Cloud provider itself

Outsider?
Intruders
Network attackers?

Attacker Capability: Malicious Insiders

At client

Learn passwords/authentication information


Gain control of the VMs

At cloud provider

Log client communication

Attacker Capability: Cloud Provider

What?
Can read unencrypted data
Can possibly peek into VMs, or make copies of VMs
Can monitor network communication, application patterns

Attacker motivation: Cloud Provider

Why?
Gain information about client data
Gain information on client behavior
Sell the information or use itself
Why not?

Cheaper to be honest?
Why? (again)
Third party clouds?

Attacker Capability: Outside attacker

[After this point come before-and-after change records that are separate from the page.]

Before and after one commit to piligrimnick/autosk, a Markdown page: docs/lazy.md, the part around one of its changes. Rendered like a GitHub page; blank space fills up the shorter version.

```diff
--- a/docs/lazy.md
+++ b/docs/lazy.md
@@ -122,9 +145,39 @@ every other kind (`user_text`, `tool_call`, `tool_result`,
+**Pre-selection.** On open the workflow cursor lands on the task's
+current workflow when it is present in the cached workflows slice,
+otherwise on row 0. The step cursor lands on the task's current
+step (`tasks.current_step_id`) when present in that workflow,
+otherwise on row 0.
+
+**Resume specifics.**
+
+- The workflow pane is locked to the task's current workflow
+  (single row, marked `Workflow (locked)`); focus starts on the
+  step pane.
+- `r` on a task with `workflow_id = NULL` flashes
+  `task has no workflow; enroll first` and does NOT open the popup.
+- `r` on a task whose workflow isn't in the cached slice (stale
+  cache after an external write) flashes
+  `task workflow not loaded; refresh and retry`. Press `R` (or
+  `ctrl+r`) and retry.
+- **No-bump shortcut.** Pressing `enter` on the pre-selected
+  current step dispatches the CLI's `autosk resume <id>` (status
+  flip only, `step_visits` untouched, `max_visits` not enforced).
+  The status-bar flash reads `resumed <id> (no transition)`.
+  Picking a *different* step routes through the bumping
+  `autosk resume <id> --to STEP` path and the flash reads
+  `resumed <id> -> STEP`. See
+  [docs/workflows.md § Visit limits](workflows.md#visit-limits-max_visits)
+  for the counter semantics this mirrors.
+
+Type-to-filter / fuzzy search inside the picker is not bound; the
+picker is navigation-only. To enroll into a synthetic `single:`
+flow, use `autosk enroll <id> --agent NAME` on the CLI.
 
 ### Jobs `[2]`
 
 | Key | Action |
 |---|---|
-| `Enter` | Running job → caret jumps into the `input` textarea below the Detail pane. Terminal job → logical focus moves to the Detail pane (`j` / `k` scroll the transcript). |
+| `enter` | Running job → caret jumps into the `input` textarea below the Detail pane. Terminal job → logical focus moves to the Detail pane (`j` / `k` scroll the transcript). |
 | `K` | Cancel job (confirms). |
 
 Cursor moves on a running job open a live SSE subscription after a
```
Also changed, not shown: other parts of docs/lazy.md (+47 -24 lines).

What?
Listen to network traffic (passive)
Insert malicious traffic (active)
Probe cloud structure (active)
Launch DoS

Attacker goals: Outside attackers

Intrusion

Network analysis

Man in the middle

Cartography

Assets (Attacker goals)

Confidentiality

Data stored in the cloud

Configuration of VMs running on the cloud

Identity of the cloud users

Location of the VMs running client code

Assets (Attacker goals)

Integrity
Data stored in the cloud
Computations performed on the cloud

Assets (Attacker goals)

Availability
Cloud infrastructure
SaaS/ PaaS

Organizing the threats using STRIDE

Spoofing identity

Tampering with data

Repudiation

Information disclosure

Denial of service

Elevation of privilege